Problem requirements:
Every line of the records that holds the word "width" should be copied out.
———
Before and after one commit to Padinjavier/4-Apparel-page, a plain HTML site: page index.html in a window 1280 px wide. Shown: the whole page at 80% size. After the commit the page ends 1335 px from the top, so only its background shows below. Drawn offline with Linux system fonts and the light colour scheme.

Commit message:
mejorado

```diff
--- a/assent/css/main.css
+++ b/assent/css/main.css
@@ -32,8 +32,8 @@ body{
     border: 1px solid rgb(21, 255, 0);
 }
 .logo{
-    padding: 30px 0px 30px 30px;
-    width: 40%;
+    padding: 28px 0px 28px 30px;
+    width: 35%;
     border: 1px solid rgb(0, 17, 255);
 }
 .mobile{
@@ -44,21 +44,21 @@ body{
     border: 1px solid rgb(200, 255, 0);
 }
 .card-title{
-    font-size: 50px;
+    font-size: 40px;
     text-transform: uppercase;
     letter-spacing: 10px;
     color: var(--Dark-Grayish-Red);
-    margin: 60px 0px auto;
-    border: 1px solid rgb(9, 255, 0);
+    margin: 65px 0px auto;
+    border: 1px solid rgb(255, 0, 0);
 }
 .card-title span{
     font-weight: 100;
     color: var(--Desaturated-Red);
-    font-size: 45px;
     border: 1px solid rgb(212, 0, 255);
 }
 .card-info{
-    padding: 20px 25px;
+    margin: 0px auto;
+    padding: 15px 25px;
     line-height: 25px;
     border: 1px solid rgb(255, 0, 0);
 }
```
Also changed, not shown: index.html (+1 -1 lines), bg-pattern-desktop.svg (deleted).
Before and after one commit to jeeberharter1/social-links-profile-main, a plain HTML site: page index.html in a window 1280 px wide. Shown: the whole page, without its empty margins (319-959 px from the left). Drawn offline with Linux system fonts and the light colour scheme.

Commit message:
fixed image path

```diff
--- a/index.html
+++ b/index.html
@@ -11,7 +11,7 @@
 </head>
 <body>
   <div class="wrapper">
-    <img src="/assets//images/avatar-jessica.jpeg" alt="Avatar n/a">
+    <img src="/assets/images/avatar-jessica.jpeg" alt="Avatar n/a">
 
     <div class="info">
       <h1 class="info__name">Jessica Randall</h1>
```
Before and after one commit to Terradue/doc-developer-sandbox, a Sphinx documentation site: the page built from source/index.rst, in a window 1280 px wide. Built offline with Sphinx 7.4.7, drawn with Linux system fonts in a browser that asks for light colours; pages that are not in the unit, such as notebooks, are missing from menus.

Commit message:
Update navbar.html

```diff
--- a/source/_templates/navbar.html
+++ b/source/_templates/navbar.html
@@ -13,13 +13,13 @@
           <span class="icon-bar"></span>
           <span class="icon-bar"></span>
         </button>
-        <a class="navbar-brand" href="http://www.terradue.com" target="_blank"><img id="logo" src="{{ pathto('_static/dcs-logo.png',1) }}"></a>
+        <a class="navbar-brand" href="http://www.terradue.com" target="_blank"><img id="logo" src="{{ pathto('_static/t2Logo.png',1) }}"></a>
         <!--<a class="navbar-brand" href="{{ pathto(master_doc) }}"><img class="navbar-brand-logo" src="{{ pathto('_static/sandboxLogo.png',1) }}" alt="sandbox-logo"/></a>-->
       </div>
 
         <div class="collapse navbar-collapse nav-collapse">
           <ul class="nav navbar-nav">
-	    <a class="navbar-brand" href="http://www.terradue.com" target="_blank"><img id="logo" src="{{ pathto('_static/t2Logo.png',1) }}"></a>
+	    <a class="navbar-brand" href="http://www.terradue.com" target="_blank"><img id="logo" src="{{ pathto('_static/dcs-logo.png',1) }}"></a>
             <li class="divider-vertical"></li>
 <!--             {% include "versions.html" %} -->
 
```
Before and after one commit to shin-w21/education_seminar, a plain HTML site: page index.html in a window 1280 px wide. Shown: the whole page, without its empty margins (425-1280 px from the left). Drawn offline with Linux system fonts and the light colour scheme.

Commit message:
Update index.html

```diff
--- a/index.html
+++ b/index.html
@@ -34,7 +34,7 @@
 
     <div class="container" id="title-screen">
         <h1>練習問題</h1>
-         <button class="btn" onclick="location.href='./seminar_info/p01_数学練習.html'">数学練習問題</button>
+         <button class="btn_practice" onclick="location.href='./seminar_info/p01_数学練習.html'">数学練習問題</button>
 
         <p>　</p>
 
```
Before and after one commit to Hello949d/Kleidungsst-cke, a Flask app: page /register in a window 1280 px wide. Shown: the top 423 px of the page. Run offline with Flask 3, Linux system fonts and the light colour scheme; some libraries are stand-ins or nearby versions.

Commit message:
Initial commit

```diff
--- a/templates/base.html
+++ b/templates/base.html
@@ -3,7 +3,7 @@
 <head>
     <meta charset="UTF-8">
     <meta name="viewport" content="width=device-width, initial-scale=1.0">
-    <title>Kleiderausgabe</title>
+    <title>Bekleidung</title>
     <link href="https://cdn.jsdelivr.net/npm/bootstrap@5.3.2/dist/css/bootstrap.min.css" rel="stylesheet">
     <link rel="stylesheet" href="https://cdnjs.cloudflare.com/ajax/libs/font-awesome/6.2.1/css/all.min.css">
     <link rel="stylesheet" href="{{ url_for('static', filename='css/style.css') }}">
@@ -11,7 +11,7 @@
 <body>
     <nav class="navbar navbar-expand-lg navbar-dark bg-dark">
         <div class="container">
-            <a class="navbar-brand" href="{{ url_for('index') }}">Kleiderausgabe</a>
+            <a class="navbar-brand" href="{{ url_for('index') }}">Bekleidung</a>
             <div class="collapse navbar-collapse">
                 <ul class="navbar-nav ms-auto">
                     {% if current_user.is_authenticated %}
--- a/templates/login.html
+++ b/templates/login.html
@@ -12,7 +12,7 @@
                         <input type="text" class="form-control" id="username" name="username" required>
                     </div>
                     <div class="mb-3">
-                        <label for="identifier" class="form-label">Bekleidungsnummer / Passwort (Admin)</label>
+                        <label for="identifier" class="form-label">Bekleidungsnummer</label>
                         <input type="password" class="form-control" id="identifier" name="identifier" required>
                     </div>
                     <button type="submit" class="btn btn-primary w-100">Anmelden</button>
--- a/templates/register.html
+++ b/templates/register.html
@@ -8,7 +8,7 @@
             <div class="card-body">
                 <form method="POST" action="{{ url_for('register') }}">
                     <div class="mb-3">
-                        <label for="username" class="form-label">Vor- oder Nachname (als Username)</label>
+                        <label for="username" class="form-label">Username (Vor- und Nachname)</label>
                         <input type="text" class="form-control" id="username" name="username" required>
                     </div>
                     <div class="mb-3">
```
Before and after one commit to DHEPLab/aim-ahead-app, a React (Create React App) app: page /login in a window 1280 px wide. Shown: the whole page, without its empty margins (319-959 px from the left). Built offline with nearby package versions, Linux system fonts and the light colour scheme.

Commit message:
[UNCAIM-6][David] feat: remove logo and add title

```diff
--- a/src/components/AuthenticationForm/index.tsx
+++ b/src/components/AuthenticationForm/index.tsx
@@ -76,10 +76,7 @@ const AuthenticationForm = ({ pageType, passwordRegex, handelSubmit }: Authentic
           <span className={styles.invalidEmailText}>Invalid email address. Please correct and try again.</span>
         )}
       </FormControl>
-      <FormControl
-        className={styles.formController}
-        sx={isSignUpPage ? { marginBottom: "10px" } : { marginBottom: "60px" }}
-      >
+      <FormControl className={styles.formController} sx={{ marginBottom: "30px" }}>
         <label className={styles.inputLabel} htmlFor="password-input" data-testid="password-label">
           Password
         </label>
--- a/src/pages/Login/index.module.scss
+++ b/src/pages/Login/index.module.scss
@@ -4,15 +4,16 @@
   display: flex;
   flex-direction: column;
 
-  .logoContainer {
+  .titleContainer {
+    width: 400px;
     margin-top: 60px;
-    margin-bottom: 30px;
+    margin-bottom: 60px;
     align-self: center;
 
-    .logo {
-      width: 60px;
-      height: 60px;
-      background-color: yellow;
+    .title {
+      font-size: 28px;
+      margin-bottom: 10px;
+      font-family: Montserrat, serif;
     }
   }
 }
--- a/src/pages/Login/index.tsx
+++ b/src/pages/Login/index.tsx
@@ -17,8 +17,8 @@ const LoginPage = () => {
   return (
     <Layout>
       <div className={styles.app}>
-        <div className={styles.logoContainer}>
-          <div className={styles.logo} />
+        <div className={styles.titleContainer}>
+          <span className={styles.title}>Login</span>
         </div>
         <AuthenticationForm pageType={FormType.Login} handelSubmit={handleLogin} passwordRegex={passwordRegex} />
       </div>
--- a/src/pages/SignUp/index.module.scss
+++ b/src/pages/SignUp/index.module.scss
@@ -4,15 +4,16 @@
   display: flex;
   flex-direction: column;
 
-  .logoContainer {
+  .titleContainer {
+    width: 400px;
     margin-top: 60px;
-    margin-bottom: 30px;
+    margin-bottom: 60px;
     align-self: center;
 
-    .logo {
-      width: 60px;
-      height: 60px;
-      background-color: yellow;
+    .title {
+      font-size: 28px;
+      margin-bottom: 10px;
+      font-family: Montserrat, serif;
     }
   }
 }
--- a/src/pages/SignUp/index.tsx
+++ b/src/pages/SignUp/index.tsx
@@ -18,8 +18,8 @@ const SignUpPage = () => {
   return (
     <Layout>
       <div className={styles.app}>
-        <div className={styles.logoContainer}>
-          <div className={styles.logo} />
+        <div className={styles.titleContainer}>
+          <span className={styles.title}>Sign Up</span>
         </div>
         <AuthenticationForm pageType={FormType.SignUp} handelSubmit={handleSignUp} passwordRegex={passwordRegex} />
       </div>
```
———
Written answer:
-    width: 40%;
+    width: 35%;
     <meta name="viewport" content="width=device-width, initial-scale=1.0">
+    width: 400px;
-      width: 60px;
+    width: 400px;
-      width: 60px;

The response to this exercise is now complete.